Apart from creating a more positive attitude in general, and via publicity, there is something to be done at the grassroots level as well.  Just like in the armed forces, there appears to be an entirely mistaken fear in some sports circles that gays on a team would somehow threaten team cohesion or create awkward situations in the changing room.  Professional male athletes will find it hard to be told that they could learn something from their female counterparts, but this is one area where they really could.  Lesbians are obviously not an uncommon sight on the field, pitch or ice in women’s team sports and I can assure all boys on the basis of years of personal experience, that it is not a problem AT ALL.

*I try to mean them when I make them...

Wednesday, 3 April 2013

Rant about Body Parts

One of Sigmund Freud’s more famous theories is about penis envy, according to which the defining aspect of the sexual development of girls is the realisation that they don’t have a penis.  A lifetime of misery and inadequacy ensues.

There are various feminist and other criticisms of penis envy as a psychoanalytical theory.  My favourite is the one provided by the Finnish novelist and historian Kaari Utrio in her excellent Eevan tyttäret: Eurooppalaisen naisen, lapsen ja perheen historia (Daughters of Eve: The History of Women, Children and Families in Europe – unfortunately not translated).  Rather devastatingly for Herr Freud, Ms Utrio points out that as a matter of historical reality, societal norms were so strict at the time and in the social circles Freud was writing and theorising about that girl children simply had in all likelihood no idea what a penis was, and most certainly had never seen one.  It would therefore have been pretty difficult for them to have any thoughts or feelings on the lack of it. 

Yeah, take THAT, Freud!

But there is another theory, not exactly the opposite of, but different in nature from, penis envy.  It has been developed by yours truly.  I call it “breast envy”, or just “boob envy” among friends.

This is how it usually goes:  I’m sitting in a pub (the scene is inevitably a pub) with some female friends.  Male friends of someone in the group join, and conversation and merriment continue.  After a few drinks one of the men can no longer peel his eyes off the upper body of one of the women, usually someone well-endowed in that department and wearing a top that exposes a generous helping of cleavage.  Inspired by this vision, the man in question bursts out something along the lines of “man, if I had boobs (/breasts/tits), I wouldn’t be able to keep my hands off them.  I’d be playing with them ALL THE TIME.”

While this would be unlikely to be the case (I haven’t seen lesbians, who are presumably attracted to female breasts, caress incessantly their own), it is quite a sweet pronouncement nonetheless.  It takes a rather obvious, defining attribute of the opposite sex and comments on its desirability – not just as something to fondle, or something to have, but something to have so as to fondle.  It doesn’t objectify a woman through her breasts like telling her he wants to have a squeeze of her pair would.  Nor does it take the lack of that attribute in the speaker himself as something that lessens him as a person, like penis envy does in the case of women.  Instead, it is “just” a compliment on how nice boobs are.

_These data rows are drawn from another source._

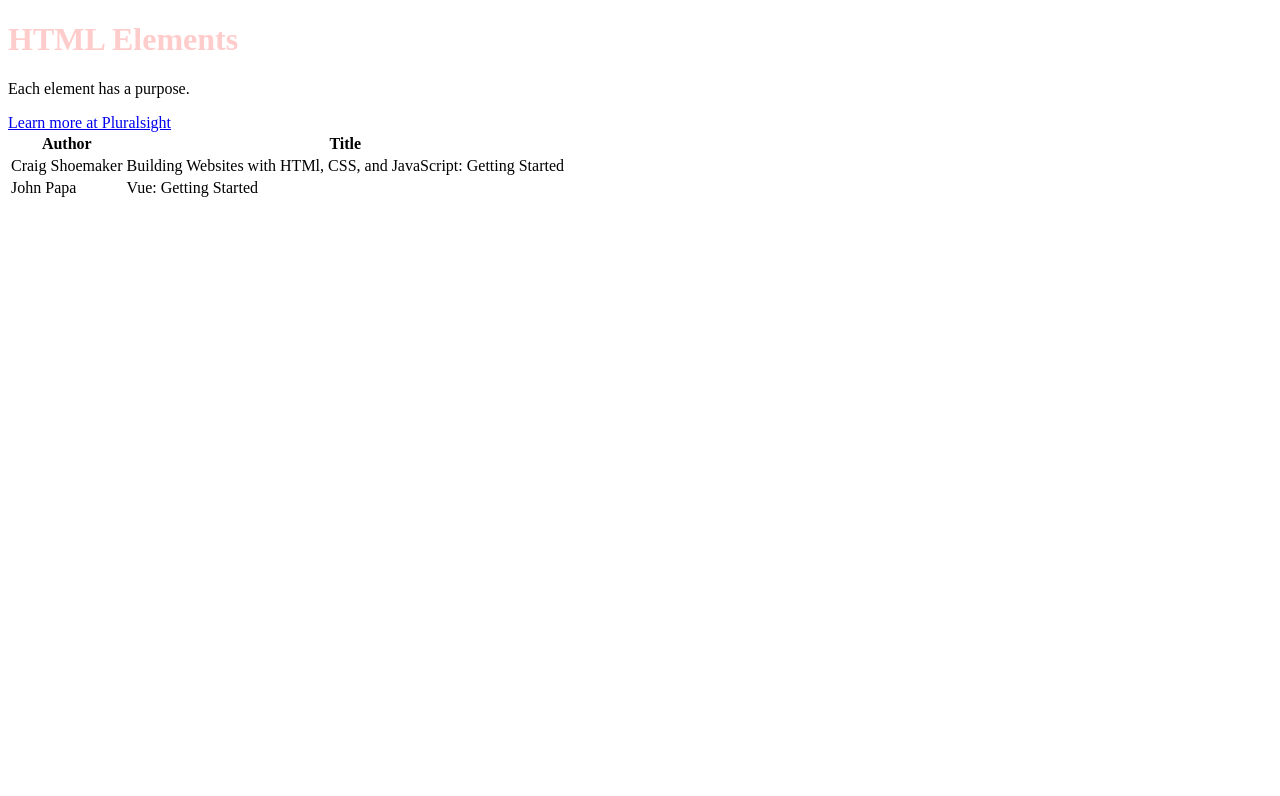
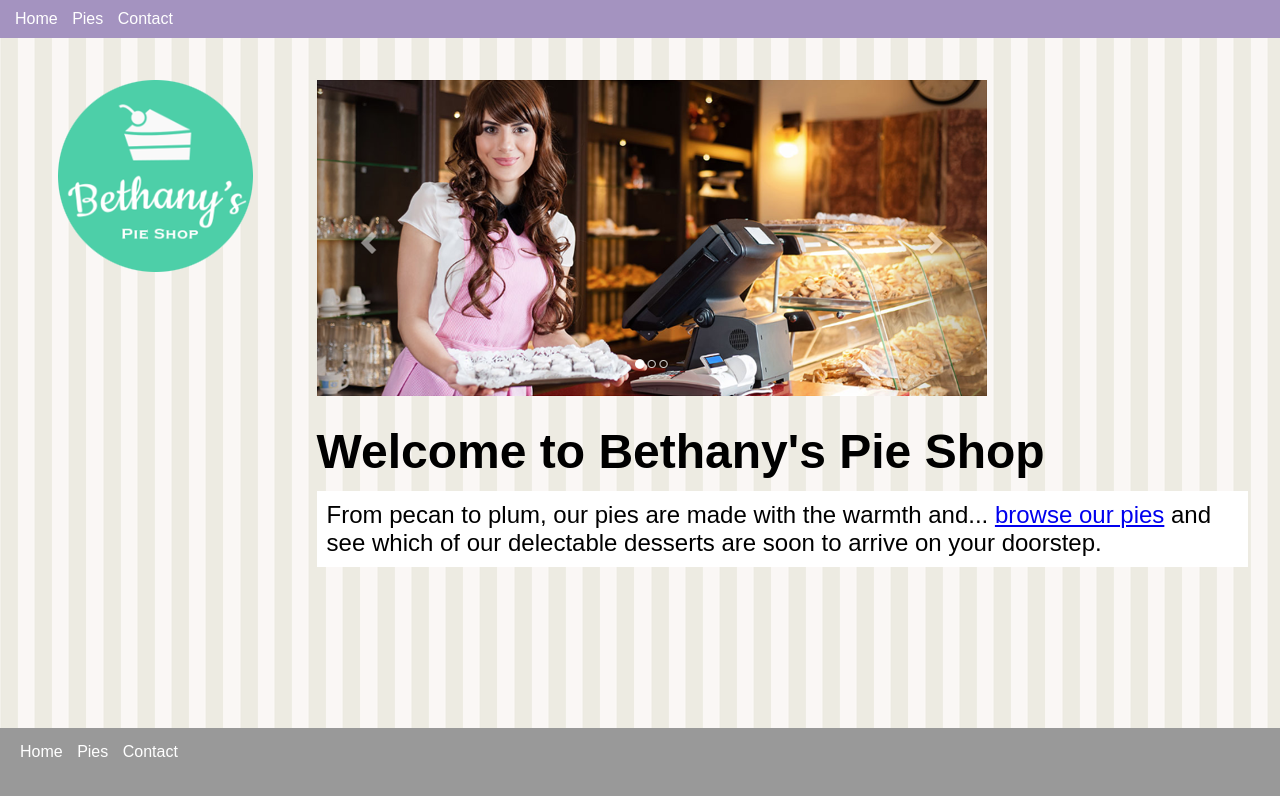
Before and after one commit to balcomiv/html-css-javascript-getting-started, a plain HTML site: page index.html in a window 1280 px wide. Drawn offline with Linux system fonts and the light colour scheme.

Commit message:
add - coursework for the day

```diff
--- a/index.html
+++ b/index.html
@@ -3,37 +3,55 @@
   <head>
     <meta charset="UTF-8" />
     <meta name="viewport" content="width=device-width, initial-scale=1.0" />
-    <title>Document</title>
-    <link rel="stylesheet" href="styles.css" />
+    <link rel="stylesheet" href="site.css" />
+    <title>Bethany's Pie Shop</title>
     <style>
       h1 {
-        color: #fcc;
+        font-size: 3em;
+        margin-top: 0.5em;
+      }
+
+      .banner {
+        max-width: 100%;
+      }
+
+      .sub-title {
+        background-color: white;
+        font-size: 1.5em;
+        padding: 10px;
       }
     </style>
   </head>
   <body>
-    <h1>HTML Elements</h1>
-    <p>Each element has a purpose.</p>
-    <a href="https://pluralsight.com">Learn more at Pluralsight</a>
-    <table>
-      <thead>
-        <tr>
-          <th>Author</th>
-          <th>Title</th>
-        </tr>
-      </thead>
-      <tbody>
-        <tr>
-          <td>Craig Shoemaker</td>
-          <td>
-            Building Websites with HTMl, CSS, and JavaScript: Getting Started
-          </td>
-        </tr>
-        <tr>
-          <td>John Papa</td>
-          <td>Vue: Getting Started</td>
-        </tr>
-      </tbody>
-    </table>
+    <header>
+      <nav>
+        <ul>
+          <li><a href="/">Home</a></li>
+          <li><a href="pies.html">Pies</a></li>
+          <li><a href="contact.html">Contact</a></li>
+        </ul>
+      </nav>
+    </header>
+    <main>
+      <aside><img src="images/logo.png" alt="Bethany's Pie Shop" /></aside>
+      <article>
+        <img src="images/banner.png" alt="Bethany's Pie Shop" class="banner" />
+        <h1>Welcome to Bethany's Pie Shop</h1>
+        <p class="sub-title">
+          From pecan to plum, our pies are made with the warmth and...
+          <a href="pies.html">browse our pies</a> and see which of our
+          delectable desserts are soon to arrive on your doorstep.
+        </p>
+      </article>
+    </main>
+    <footer>
+      <nav>
+        <ul>
+          <li><a href="/">Home</a></li>
+          <li><a href="pies.html">Pies</a></li>
+          <li><a href="contact.html">Contact</a></li>
+        </ul>
+      </nav>
+    </footer>
   </body>
 </html>
--- /dev/null
+++ b/site.css
@@ -0,0 +1,82 @@
+/* Resets */
+* {
+  margin: 0;
+}
+
+html,
+body {
+  /* Helps other styles calculate their position on the page correctly */
+  height: 100%;
+}
+
+/* Inherited by the rest */
+body {
+  font-family: Arial, Helvetica, sans-serif;
+  background-color: #999;
+}
+
+/* Styles */
+p {
+  margin: 0.5em 0 0.5em 0;
+}
+
+header {
+  position: fixed;
+  top: 0;
+  left: 0;
+  width: 100%;
+  background-color: #a493c0;
+  padding: 10px;
+}
+
+nav a:visited,
+nav a:link {
+  color: #fff;
+  text-decoration: none;
+}
+
+nav > ul {
+  display: inline;
+  padding: 0;
+}
+
+nav > ul > li {
+  display: inline-block;
+  list-style: none;
+  margin: 0 5px 0 5px;
+}
+
+main {
+  background-image: url('images/background.png');
+  padding-top: 3em;
+  padding-top: 3em;
+  min-height: 85%;
+}
+
+footer {
+  padding: 15px;
+}
+
+article,
+aside {
+  padding: 2em;
+}
+
+aside {
+  text-align: center;
+}
+
+article {
+  width: 75%;
+}
+
+/* Desktop Media */
+@media only screen and (min-width: 768px) {
+  main {
+    display: flex;
+  }
+
+  aside {
+    margin-left: 2%;
+  }
+}
--- a/styles.css
+++ /dev/null
@@ -1,3 +0,0 @@
-h1 {
-  color: #39f;
-}
```
Also changed, not shown: contact.html (added, +43 -0 lines), pies.html (added, +51 -0 lines), 1 other file.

It is great to see in this world of double meanings, unintended (or intended) insults and constant battle between sexism and stifling political correctness something so unreservedly nice as boob envy. 

Any other examples?